> **Assignment**: All lines in the data that hold the word "mean" need copying.

Items from a data source
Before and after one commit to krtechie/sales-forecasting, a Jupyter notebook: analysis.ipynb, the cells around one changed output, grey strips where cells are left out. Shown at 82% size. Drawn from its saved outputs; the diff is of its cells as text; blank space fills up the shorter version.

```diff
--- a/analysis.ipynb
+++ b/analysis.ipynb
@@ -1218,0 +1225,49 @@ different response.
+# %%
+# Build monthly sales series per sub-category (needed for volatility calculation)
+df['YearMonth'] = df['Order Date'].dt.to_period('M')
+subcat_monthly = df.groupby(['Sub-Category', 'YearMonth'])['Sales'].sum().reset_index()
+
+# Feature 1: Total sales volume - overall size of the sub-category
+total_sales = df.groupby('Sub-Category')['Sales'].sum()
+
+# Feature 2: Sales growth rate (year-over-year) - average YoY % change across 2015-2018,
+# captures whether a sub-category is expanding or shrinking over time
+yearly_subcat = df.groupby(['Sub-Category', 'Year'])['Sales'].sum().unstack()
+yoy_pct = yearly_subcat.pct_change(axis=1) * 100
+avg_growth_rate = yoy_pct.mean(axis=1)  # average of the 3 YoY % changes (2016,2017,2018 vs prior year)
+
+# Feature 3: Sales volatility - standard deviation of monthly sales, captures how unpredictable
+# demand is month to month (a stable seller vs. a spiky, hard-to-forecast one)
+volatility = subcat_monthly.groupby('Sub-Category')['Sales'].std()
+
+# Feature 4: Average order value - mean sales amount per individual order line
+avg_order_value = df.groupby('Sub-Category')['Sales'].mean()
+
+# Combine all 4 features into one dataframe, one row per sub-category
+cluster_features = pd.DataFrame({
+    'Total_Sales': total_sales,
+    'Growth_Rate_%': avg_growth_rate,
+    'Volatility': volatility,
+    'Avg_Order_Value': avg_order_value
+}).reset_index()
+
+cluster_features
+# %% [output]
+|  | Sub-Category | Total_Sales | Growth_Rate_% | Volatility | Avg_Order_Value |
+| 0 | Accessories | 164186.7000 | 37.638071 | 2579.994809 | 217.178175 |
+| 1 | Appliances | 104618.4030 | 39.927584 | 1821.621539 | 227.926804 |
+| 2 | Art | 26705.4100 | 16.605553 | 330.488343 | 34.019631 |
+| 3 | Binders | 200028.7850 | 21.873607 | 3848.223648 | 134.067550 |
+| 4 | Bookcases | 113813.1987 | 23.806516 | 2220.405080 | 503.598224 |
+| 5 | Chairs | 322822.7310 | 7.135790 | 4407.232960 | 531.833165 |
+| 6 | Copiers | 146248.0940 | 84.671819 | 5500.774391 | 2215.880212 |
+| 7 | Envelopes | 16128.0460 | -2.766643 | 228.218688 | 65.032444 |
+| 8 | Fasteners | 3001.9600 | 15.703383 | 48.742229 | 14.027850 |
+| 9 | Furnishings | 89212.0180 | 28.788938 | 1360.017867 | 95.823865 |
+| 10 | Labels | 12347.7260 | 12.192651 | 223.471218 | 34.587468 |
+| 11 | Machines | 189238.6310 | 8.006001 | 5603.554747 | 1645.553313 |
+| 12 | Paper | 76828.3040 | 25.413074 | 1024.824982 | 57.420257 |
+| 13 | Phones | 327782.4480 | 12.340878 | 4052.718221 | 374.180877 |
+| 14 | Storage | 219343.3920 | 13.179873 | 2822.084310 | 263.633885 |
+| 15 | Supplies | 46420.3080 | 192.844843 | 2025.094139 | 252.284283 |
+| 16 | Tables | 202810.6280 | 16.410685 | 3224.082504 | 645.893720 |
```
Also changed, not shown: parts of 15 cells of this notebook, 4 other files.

> **Answer for the task**:
+avg_growth_rate = yoy_pct.mean(axis=1)  # average of the 3 YoY % changes (2016,2017,2018 vs prior year)
+# Feature 4: Average order value - mean sales amount per individual order line
+avg_order_value = df.groupby('Sub-Category')['Sales'].mean()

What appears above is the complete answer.